─── RECORDS FOR THE EXERCISE

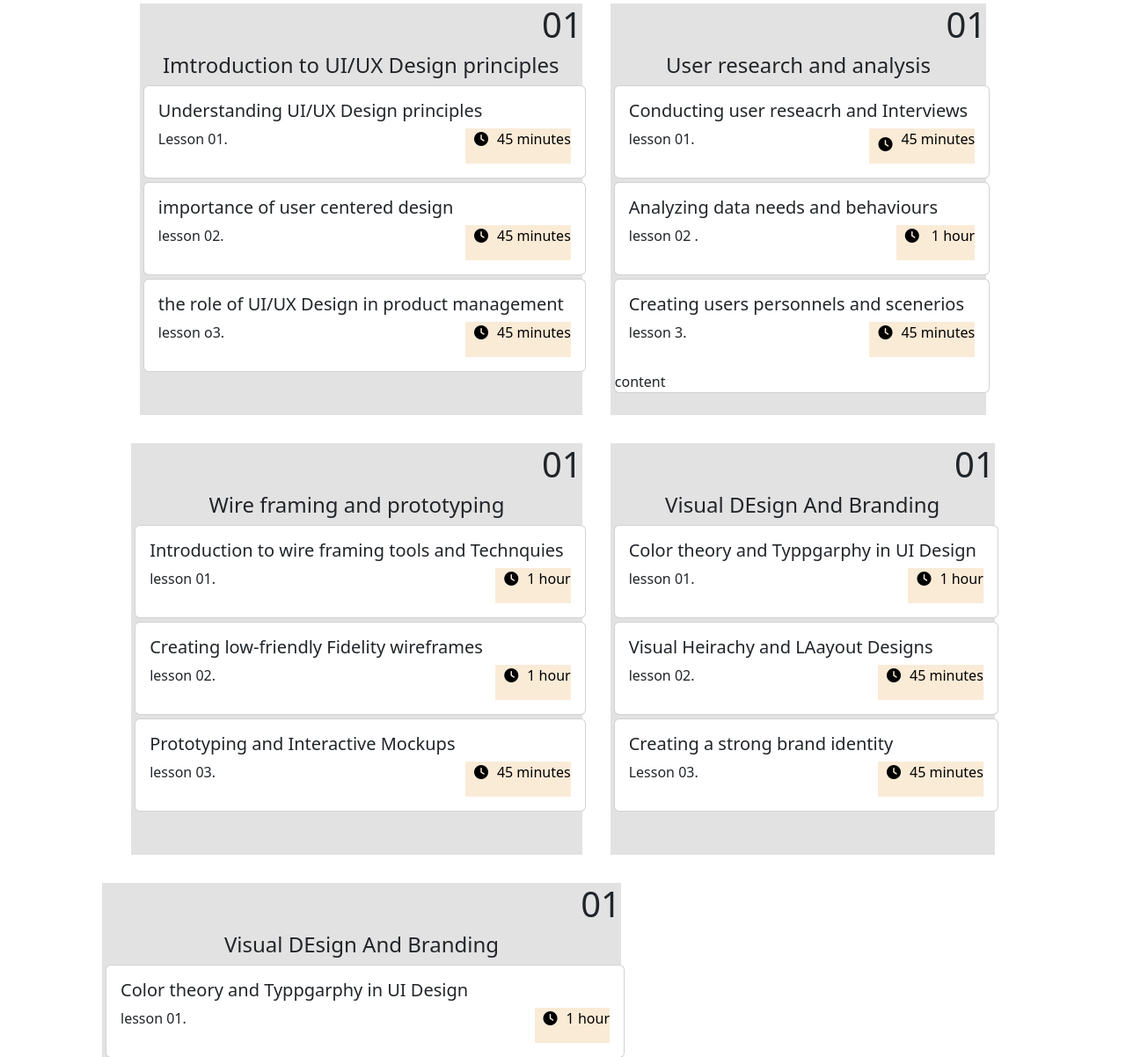
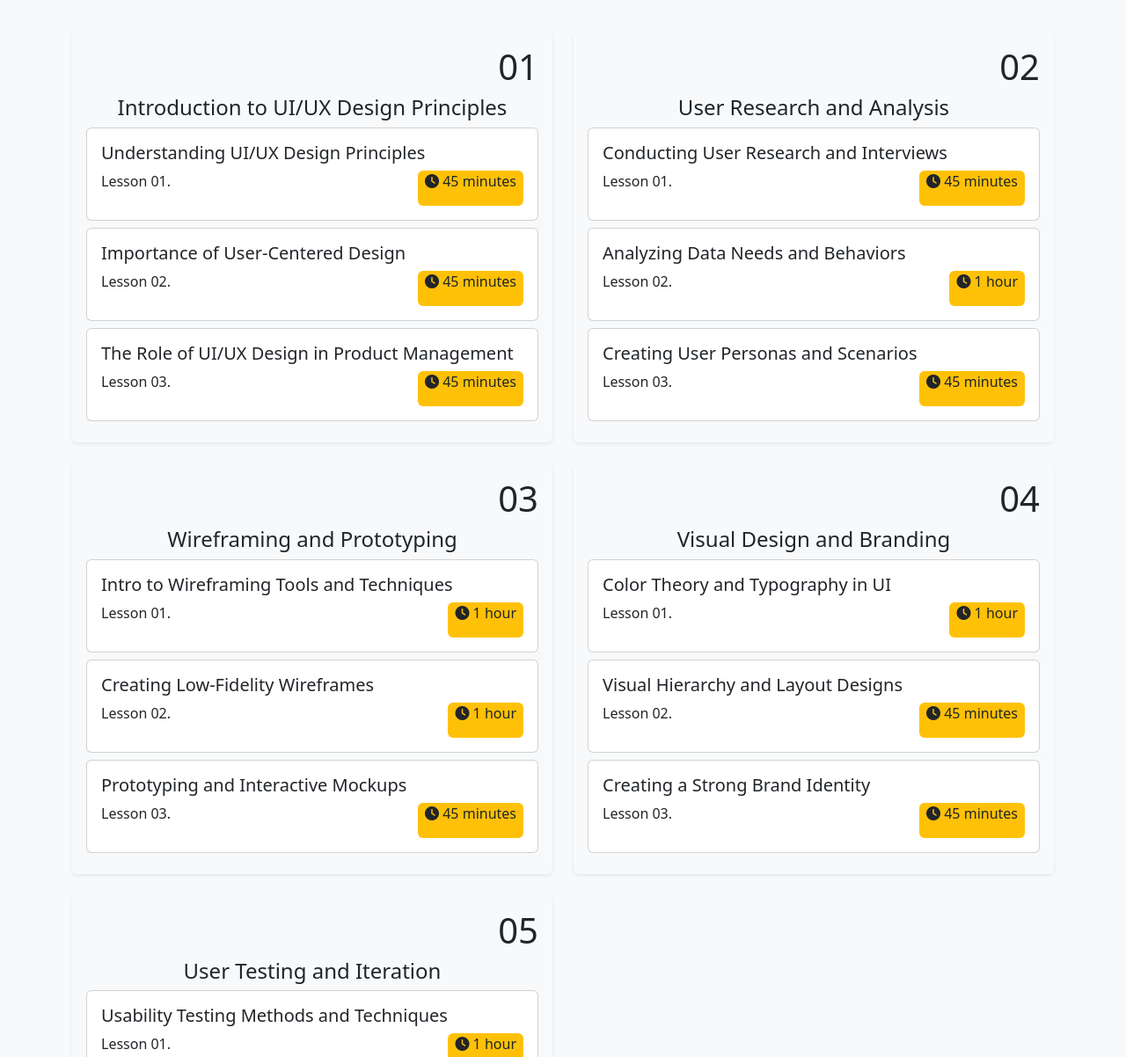
Before and after one commit to Naheemah227/e-learning-app, a plain HTML site: page Tasks Folder/noimot task/index.html in a window 1280 px wide. Shown: the part 12-1214 px from the top of the page at 88% size. Drawn offline with nearby package versions, Linux system fonts and the light colour scheme.

Commit message:
added my work

```diff
--- a/Tasks Folder/noimot task/index.html
+++ b/Tasks Folder/noimot task/index.html
@@ -20,166 +20,184 @@
 </head>
 
 
-<body>
 
 
 
-<!--  -->
-   <div class="d-flex" style="height: 500px; border-radius: 20px; justify-content: center;" >
-<div class=" m-3" style="background-color: rgb(227, 226, 226); " >
-       <h1 class="" style="text-align: right;">01</h1>
-    <h4 class="text-center">Imtroduction to UI/UX Design principles</h4>
 
-<div class="card w-100 m-1" >
+<body style="background-color: #f8f9fa;">
+
+  <div class="container py-5">
+    <div class="row g-4">
+
+      <!-- Section 1 -->
+      <div class="col-md-6">
+        <div class="bg-light p-3 rounded shadow-sm">
+          <h1 class="text-end">01</h1>
+          <h4 class="text-center">Introduction to UI/UX Design Principles</h4>
+
+          <div class="card my-2">
             <div class="card-body">
-    <h5 class="card-title">Understanding UI/UX Design principles</h5>
+              <h5 class="card-title">Understanding UI/UX Design Principles</h5>
               <div class="d-flex justify-content-between">
-    <p class="card-text">Lesson 01.</p>
-  <div class="" style="background-color: antiquewhite; color: black;
-  text-align: center;"><span><i class="fa-solid fa-clock"></i></span>45 minutes </div>
-    </div>
-  </div>
-</div>
-<!--  -->
-<div class="card w-100 m-1">
-  <div class="card-body">
-    <h5 class="card-title">importance of user centered design</h5>
-    <div class="d-flex justify-content-between">
-    <p class="card-text">lesson 02.</p>
-  <div class="" style="background-color: antiquewhite; color: black;
-  text-align: center;"><span><i class="fa-solid fa-clock"></i></span>45 minutes </div>
-    </div>
-  </div>
-</div>
-<!--  -->
-<div class="card w-100 m-1">
-  <div class="card-body">
-    <h5 class="card-title">the role of UI/UX Design in product management</h5>
-    <div class="d-flex justify-content-between">
-    <p class="card-text">lesson o3.</p>
-  <div class="" style="background-color: antiquewhite; color: black;
-  text-align: center;"><span><i class="fa-solid fa-clock"></i></span>45 minutes </div>
+                <p>Lesson 01.</p>
+                <div class="px-2 bg-warning text-dark rounded text-center">
+                  <i class="fa-solid fa-clock"></i> 45 minutes
                 </div>
               </div>
             </div>
           </div>
 
-<!-- second-container -->
- <div class=" m-3 " style="background-color: rgb(227, 226, 226); " >
-       <h1 class="" style="text-align: right;">01</h1>
-    <h4 class="text-center">User research and analysis </h4>
-
-<div class="card w-100 m-1">
+          <div class="card my-2">
             <div class="card-body">
-    <h5 class="card-title">Conducting user reseacrh and Interviews</h5>
+              <h5 class="card-title">Importance of User-Centered Design</h5>
               <div class="d-flex justify-content-between">
-    <p class="card-text">lesson 01.</p>
-  <div class="d-flex" style="background-color: antiquewhite; color: black;
-  text-align: center; "> <span><i class="fa-solid fa-clock"></i></span>45 minutes </div>
-    </div>
-  </div>
-</div>
-<!--  -->
-<div class="card w-100 m-1">
-  <div class="card-body">
-    <h5 class="card-title">Analyzing data needs and behaviours</h5>
-    <div class="d-flex justify-content-between">
-    <p class="card-text">lesson 02 .</p>
-  <div class="" style="background-color: antiquewhite; color: black;
-  text-align: center;" ><span><i class="fa-solid fa-clock"></i></span> 1 hour </div>
-    </div>
-  </div>
-</div>
-<!--  -->
-<div class="card w-100 m-1">
-  <div class="card-body">
-    <h5 class="card-title">Creating users personnels and scenerios</h5>
-    <div class="d-flex justify-content-between">
-    <p class="card-text">lesson 3.</p>
-  <div class="" style="background-color: antiquewhite; color: black;
-  text-align: center;"><span><i class="fa-solid fa-clock"></i></span>45 minutes </div>
-    </div>
-  </div>content
-</div>
-</div>
-   </div>
-
-
-   <!-- second set -->
-
-   <div class="d-flex" style="height: 500px; border-radius: 20px;  justify-content: center;">
-<div class=" m-3" style="background-color: rgb(227, 226, 226); " >
-       <h1 class="" style="text-align: right;">01</h1>
-    <h4 class="text-center">Wire framing and prototyping </h4>
-
-<div class="card w-100 m-1" >
-  <div class="card-body">
-    <h5 class="card-title">Introduction to wire framing tools and Technquies</h5>
-    <div class="d-flex justify-content-between">
-    <p class="card-text">lesson 01.</p>
-  <div class="" style="background-color: antiquewhite; color: black;
-  text-align: center;"><span><i class="fa-solid fa-clock"></i></span>1 hour </div>
-    </div>
-  </div>
-</div>
-<!--  -->
-<div class="card w-100 m-1">
-  <div class="card-body">
-    <h5 class="card-title">Creating low-friendly Fidelity wireframes</h5>
-    <div class="d-flex justify-content-between">
-    <p class="card-text">lesson 02.</p>
-  <div class="" style="background-color: antiquewhite; color: black;
-  text-align: center;"><span><i class="fa-solid fa-clock"></i></span>1 hour</div>
-    </div>
-  </div>
-</div>
-<!--  -->
-<div class="card w-100 m-1">
-  <div class="card-body">
-    <h5 class="card-title">Prototyping and Interactive Mockups</h5>
-    <div class="d-flex justify-content-between">
-    <p class="card-text">lesson 03.</p>
-  <div class="" style="background-color: antiquewhite; color: black;
-  text-align: center;"><span><i class="fa-solid fa-clock"></i></span>45 minutes </div>
+                <p>Lesson 02.</p>
+                <div class="px-2 bg-warning text-dark rounded text-center">
+                  <i class="fa-solid fa-clock"></i> 45 minutes
                 </div>
               </div>
             </div>
           </div>
 
-<!-- second-container -->
- <div class=" m-3 " style="background-color: rgb(227, 226, 226);  " >
-       <h1 class="" style="text-align: right;">01</h1>
-    <h4 class="text-center">Visual DEsign And Branding</h4>
-
-<div class="card w-100 m-1">
+          <div class="card my-2">
             <div class="card-body">
-    <h5 class="card-title">Color theory and Typpgarphy in UI Design </h5>
+              <h5 class="card-title">The Role of UI/UX Design in Product Management</h5>
               <div class="d-flex justify-content-between">
-    <p class="card-text">lesson 01.</p>
-  <div class="" style="background-color: antiquewhite; color: black;
-  text-align: center;"><span><i class="fa-solid fa-clock"></i></span>1 hour </div>
+                <p>Lesson 03.</p>
+                <div class="px-2 bg-warning text-dark rounded text-center">
+                  <i class="fa-solid fa-clock"></i> 45 minutes
                 </div>
               </div>
             </div>
-<!--  -->
-<div class="card w-100 m-1">
-  <div class="card-body">
-    <h5 class="card-title"> Visual Heirachy and LAayout Designs</h5>
-    <div class="d-flex justify-content-between">
-    <p class="card-text">lesson 02.</p>
-  <div class="" style="background-color: antiquewhite; color: black;
-  text-align: center;"><span><i class="fa-solid fa-clock"></i></span>45 minutes </div>
           </div>
         </div>
       </div>
-<!--  -->
-<div class="card w-100 m-1">
+
+      <!-- Section 2 -->
+      <div class="col-md-6">
+        <div class="bg-light p-3 rounded shadow-sm">
+          <h1 class="text-end">02</h1>
+          <h4 class="text-center">User Research and Analysis</h4>
+
+          <div class="card my-2">
             <div class="card-body">
-    <h5 class="card-title">Creating a strong brand identity </h5>
+              <h5 class="card-title">Conducting User Research and Interviews</h5>
               <div class="d-flex justify-content-between">
-    <p class="card-text">Lesson 03.</p>
-  <div class="" style="background-color: antiquewhite; color: black;
-  text-align: center;"><span><i class="fa-solid fa-clock"></i></span>45 minutes </div>
+                <p>Lesson 01.</p>
+                <div class="px-2 bg-warning text-dark rounded text-center">
+                  <i class="fa-solid fa-clock"></i> 45 minutes
+                </div>
+              </div>
+            </div>
+          </div>
+
+          <div class="card my-2">
+            <div class="card-body">
+              <h5 class="card-title">Analyzing Data Needs and Behaviors</h5>
+              <div class="d-flex justify-content-between">
+                <p>Lesson 02.</p>
+                <div class="px-2 bg-warning text-dark rounded text-center">
+                  <i class="fa-solid fa-clock"></i> 1 hour
+                </div>
+              </div>
+            </div>
+          </div>
+
+          <div class="card my-2">
+            <div class="card-body">
+              <h5 class="card-title">Creating User Personas and Scenarios</h5>
+              <div class="d-flex justify-content-between">
+                <p>Lesson 03.</p>
+                <div class="px-2 bg-warning text-dark rounded text-center">
+                  <i class="fa-solid fa-clock"></i> 45 minutes
+                </div>
+              </div>
+            </div>
+          </div>
+        </div>
+      </div>
+
+      <!-- Section 3 -->
+      <div class="col-md-6">
+        <div class="bg-light p-3 rounded shadow-sm">
+          <h1 class="text-end">03</h1>
+          <h4 class="text-center">Wireframing and Prototyping</h4>
+
+          <div class="card my-2">
+            <div class="card-body">
+              <h5 class="card-title">Intro to Wireframing Tools and Techniques</h5>
+              <div class="d-flex justify-content-between">
+                <p>Lesson 01.</p>
+                <div class="px-2 bg-warning text-dark rounded text-center">
+                  <i class="fa-solid fa-clock"></i> 1 hour
+                </div>
+              </div>
+            </div>
+          </div>
+
+          <div class="card my-2">
+            <div class="card-body">
+              <h5 class="card-title">Creating Low-Fidelity Wireframes</h5>
+              <div class="d-flex justify-content-between">
+                <p>Lesson 02.</p>
+                <div class="px-2 bg-warning text-dark rounded text-center">
+                  <i class="fa-solid fa-clock"></i> 1 hour
+                </div>
+              </div>
+            </div>
+          </div>
+
+          <div class="card my-2">
+            <div class="card-body">
+              <h5 class="card-title">Prototyping and Interactive Mockups</h5>
+              <div class="d-flex justify-content-between">
+                <p>Lesson 03.</p>
+                <div class="px-2 bg-warning text-dark rounded text-center">
+                  <i class="fa-solid fa-clock"></i> 45 minutes
+                </div>
+              </div>
+            </div>
+          </div>
+        </div>
+      </div>
+
+      <!-- Section 4 -->
+      <div class="col-md-6">
+        <div class="bg-light p-3 rounded shadow-sm">
+          <h1 class="text-end">04</h1>
+          <h4 class="text-center">Visual Design and Branding</h4>
+
+          <div class="card my-2">
+            <div class="card-body">
+              <h5 class="card-title">Color Theory and Typography in UI</h5>
+              <div class="d-flex justify-content-between">
+                <p>Lesson 01.</p>
+                <div class="px-2 bg-warning text-dark rounded text-center">
+                  <i class="fa-solid fa-clock"></i> 1 hour
+                </div>
+              </div>
+            </div>
+          </div>
+
+          <div class="card my-2">
+            <div class="card-body">
+              <h5 class="card-title">Visual Hierarchy and Layout Designs</h5>
+              <div class="d-flex justify-content-between">
+                <p>Lesson 02.</p>
+                <div class="px-2 bg-warning text-dark rounded text-center">
+                  <i class="fa-solid fa-clock"></i> 45 minutes
+                </div>
+              </div>
+            </div>
+          </div>
+
+          <div class="card my-2">
+            <div class="card-body">
+              <h5 class="card-title">Creating a Strong Brand Identity</h5>
+              <div class="d-flex justify-content-between">
+                <p>Lesson 03.</p>
+                <div class="px-2 bg-warning text-dark rounded text-center">
+                  <i class="fa-solid fa-clock"></i> 45 minutes
                 </div>
               </div>
             </div>
@@ -187,66 +205,55 @@
         </div>
 
 
-   <!-- last single set -->
-    <div style="margin-left: 100px;">
-    <div class=" m-3  w-50 " style="background-color: rgb(227, 226, 226); ; " >
-       <h1 class="" style="text-align: right;">01</h1>
-    <h4 class="text-center">Visual DEsign And Branding</h4>
+      </div>
 
-<div class="card w-100 m-1">
+       <div class="col-md-6">
+        <div class="bg-light p-3 rounded shadow-sm">
+          <h1 class="text-end">05</h1>
+          <h4 class="text-center">User Testing and Iteration</h4>
+
+          <div class="card my-2">
             <div class="card-body">
-    <h5 class="card-title">Color theory and Typpgarphy in UI Design </h5>
+              <h5 class="card-title">Usability Testing Methods and Techniques</h5>
               <div class="d-flex justify-content-between">
-    <p class="card-text">lesson 01.</p>
-  <div class="" style="background-color: antiquewhite; color: black;
-  text-align: center;"><span><i class="fa-solid fa-clock"></i></span>1 hour </div>
+                <p>Lesson 01.</p>
+                <div class="px-2 bg-warning text-dark rounded text-center">
+                  <i class="fa-solid fa-clock"></i> 1 hour
                 </div>
               </div>
             </div>
-<!--  -->
-<div class="card w-100 m-1">
+          </div>
+
+          <div class="card my-2">
             <div class="card-body">
-    <h5 class="card-title"> Visual Heirachy and LAayout Designs</h5>
+              <h5 class="card-title">Analyzing Usability Test Results</h5>
               <div class="d-flex justify-content-between">
-    <p class="card-text">lesson 02.</p>
-  <div class="" style="background-color: antiquewhite; color: black;
-  text-align: center;"><span><i class="fa-solid fa-clock"></i></span>45 minutes </div>
+                <p>Lesson 02.</p>
+                <div class="px-2 bg-warning text-dark rounded text-center">
+                  <i class="fa-solid fa-clock"></i> 45 minutes
                 </div>
               </div>
             </div>
-<!--  -->
-<div class="card w-100 m-1">
+          </div>
+
+          <div class="card my-2">
             <div class="card-body">
-    <h5 class="card-title">Creating a strong brand identity </h5>
+              <h5 class="card-title">Iterating and Improving UX Designs</h5>
               <div class="d-flex justify-content-between">
-    <p class="card-text">Lesson 03.</p>
-  <div class="" style="background-color: antiquewhite; color: black;
-  text-align: center;"><span><i class="fa-solid fa-clock"></i></span>45 minutes </div>
+                <p>Lesson 03.</p>
+                <div class="px-2 bg-warning text-dark rounded text-center">
+                  <i class="fa-solid fa-clock"></i> 45 minutes
                 </div>
               </div>
             </div>
           </div>
         </div>
 
-<!--
-    <div class="bg-dark">
 
-     <div class="row d-flex  " style="background-color: rgb(188, 188, 188);">
-    <div class="first-div col-6   " style="background-color: white;">
-        <h5 class="m-3">Introduction to UI uX Design</h5>
+      </div>
 
-        <div class="num-div">
-            <h2>01</h2>
-        </div>
-        <div class="card w-100 p-2 my-2  ">
-            <div class="card-body">
-                <h5 class="card-title">Understanding UI/UX Design principles</h5>
-                <div class="d-flex justify-content-between ">
-                    <p class="card-text">Lesson 01.</p>
+    </div> <!-- row -->
+  </div> <!-- container -->
 
-                    <div class="time bg-warning text-center "> <span><i class="fa-solid fa-clock"></i></span>45 minutes
-                    </div>
-                </div>
-            </div>
-        </div>
-       -->
+</body>
+</html>
--- a/Tasks Folder/noimot task/style.css
+++ b/Tasks Folder/noimot task/style.css
@@ -4,23 +4,4 @@
     padding: 0;
     box-sizing: border-box;
     scroll-behavior: smooth;
-
 }
-body{
-    overflow-x: hidden;
-    /* background-color: rgb(96, 91, 91); */
-
-}
-
-
-span{
-    margin: 10px;
-}
-.card-tall{
-    width: 300px;
-    height: 90px;
-    background-color: red;
-}
-.num-div{
-    text-align: right;
-}
```
Lines whose indentation alone changed are shown as unchanged.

──────

**WORK INSTRUCTIONS**
Find the word "task" in the entries above, then copy each line that holds it.

**ANSWER SECTION**
Before and after one commit to Naheemah227/e-learning-app, a plain HTML site: page Tasks Folder/noimot task/index.html in a window 1280 px wide. Shown: the part 12-1214 px from the top of the page at 88% size. Drawn offline with nearby package versions, Linux system fonts and the light colour scheme.
--- a/Tasks Folder/noimot task/index.html
+++ b/Tasks Folder/noimot task/index.html
--- a/Tasks Folder/noimot task/style.css
+++ b/Tasks Folder/noimot task/style.css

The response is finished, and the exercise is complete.